I am writing in reference to an article in the Sept. 12 issue of the Gallipolis Daily Tribune: “Why Does Marriage Matter So Much?” by Mary Jo Kilroy. She wrote correctly on the beauty of the wedding ceremony and on marriage itself.
However she seemed to have succumbed to pressure of the homosexual community.
I want to state up front that I do not agree with the practice of homosexuality. I also want it known from the outset that, on a personal basis, we should not mistreat those who do.
As persons, they deserve the same respect as all others and that I expect from others. I am not a “homophobe” (a made up word to put people like me on the defense).
However, because some choose to practice homosexuality does not mean that the whole of society must endorse, approve, nor change civil laws because of their choices. We all have the liberty to live as we please, but we do not have the privilege of having the State of Ohio alter its laws to mold to our choices.
If a couple of males or a couple of females decide to cohabitate and after a number of years decide to call it “marriage,” the people of the State of Ohio should not then enact a law calling it such.
If they chose to call their situation a marriage that doesn’t affect the rest of the state. The whole population should not write a law approving it. Ms. Kilroy cites the fact that some states have caved in and due to the nature of politics some officials and the President have endorsed same-sex marriages as a reason for the State of Ohio to do the same.
The discussion should go much deeper than that.
For example, what does nature teach us? Two men or two women can’t reproduce, but in order to have it appear as a normal relationship, they adopt a child (created by one male and one female). That may give it the appearance of a normal marriage, but they would have to have the help of a natural relationship to produce that child.
In addition, that child must grow up not knowing father and mother role models, and the State of Ohio, through civil law, would be party to that situation all because two same-sex individuals chose to cohabitate. This may not seem to be a problem with Ms. Kilroy, but well over 70 percent of the population in the State of Ohio claim Christianity as their faith.
While some may be nominal Christians, they still claim the Bible as their guide.
She is saying to them that they should vote for a law or politicians that support what their faith calls sin.
I do not wish to be mean spirited but do want to defend my belief that God created Adam and Eve not Adam and Steve, and that was by creative design.
If someone wishes to practice drug use, they have the liberty to do so, but we don’t need to change civil law to support and endorse it. If some want to practice homosexuality and lesbianism they have that liberty also, but we don’t need to change a law in Ohio to encourage it.

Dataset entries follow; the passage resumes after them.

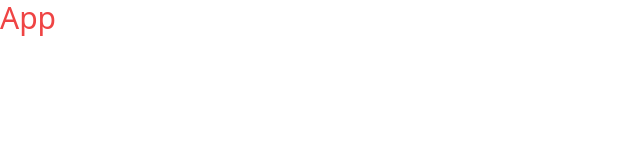
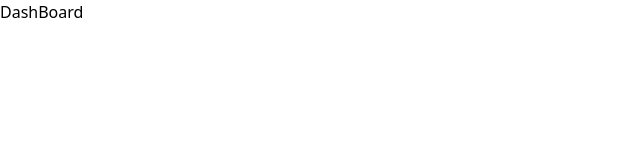
Before and after one commit to omEAGRAWAL/quote_mern_redux, a React (Vite) app in the folder client/: page /dashboard in a window 1280 px wide. Shown: the top 160 px of the page, without its empty margins (0-640 px from the left). Built offline with nearby package versions, Linux system fonts and the light colour scheme.

Commit message:
all pages and routes are created

```diff
--- a/client/package.json
+++ b/client/package.json
@@ -11,7 +11,8 @@
   },
   "dependencies": {
     "react": "^18.2.0",
-    "react-dom": "^18.2.0"
+    "react-dom": "^18.2.0",
+    "react-router-dom": "^6.22.2"
   },
   "devDependencies": {
     "@types/react": "^18.2.56",
--- a/client/src/App.jsx
+++ b/client/src/App.jsx
@@ -1,9 +1,21 @@
-import React from 'react'
-
+import { BrowserRouter , Routes, Route } from 'react-router-dom'
+import Home from './pages/Home'
+import About from './pages/About'
+import Dashboard from './pages/DashBoard'
+import SignIn from './pages/SignIn'
+import SignUp from './pages/SignUp'
 function App() {
   return (
-    <div className="text-3xl text-red-500">App</div>
-  )
+    <BrowserRouter>
+    <Routes>
+      <Route path="/" element={<Home />}/>
+      <Route path="/about" element={<About />} />
+      <Route path="/dashboard" element={<Dashboard />} />
+      <Route path="/sign-in" element={<SignIn />} />
+      <Route path="/sign-up" element={<SignUp />} />
+    </Routes>
+
+    </BrowserRouter>    )
 }
 
 export default App
--- /dev/null
+++ b/client/src/pages/About.jsx
@@ -0,0 +1,8 @@
+
+function About() {
+  return (
+    <div>About</div>
+  )
+}
+
+export default About
--- /dev/null
+++ b/client/src/pages/DashBoard.jsx
@@ -0,0 +1,8 @@
+
+function DashBoard() {
+  return (
+    <div>DashBoard</div>
+  )
+}
+
+export default DashBoard
--- /dev/null
+++ b/client/src/pages/Home.jsx
@@ -0,0 +1,8 @@
+
+function Home() {
+  return (
+    <div>Home</div>
+  )
+}
+
+export default Home
--- /dev/null
+++ b/client/src/pages/SignIn.jsx
@@ -0,0 +1,8 @@
+
+function SignIn() {
+  return (
+    <div>SignIn</div>
+  )
+}
+
+export default SignIn
--- /dev/null
+++ b/client/src/pages/SignUp.jsx
@@ -0,0 +1,8 @@
+
+function SignUp() {
+  return (
+    <div>SignUp</div>
+  )
+}
+
+export default SignUp
```
Also changed, not shown: 1 other file (tests, documents, lock files or other folders).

I know that Ms. Kilroy wants to be “politically correct” because she has served as representative in Ohio’s 15th Congressional District. I also know she is serving with a group called the Freedom Ohio campaign for marriage equality (pushing same-sex marriage) which may be why she submitted her article.
My motive is not to be “politically correct,” nor to push some new organization. Rather it is to be morally correct and oppose those who would attempt to lower the moral standards of individuals and the State of Ohio.
I am not defending any new organization, but I am writing in support of Biblical truth which has served well for more than 2,000 years helping millions escape sin and giving a defense against those who would try to lower its standards.
Using the words “love,” “marriage,” and “companionship” in her article are touching, but they are used to sell an idea that is wrong even if practiced by some.
In that book I mentioned, we are told to watch out for those who “call evil good and good evil.”
The bottom line is: Christians should not sign any petition to support same-sex marriage.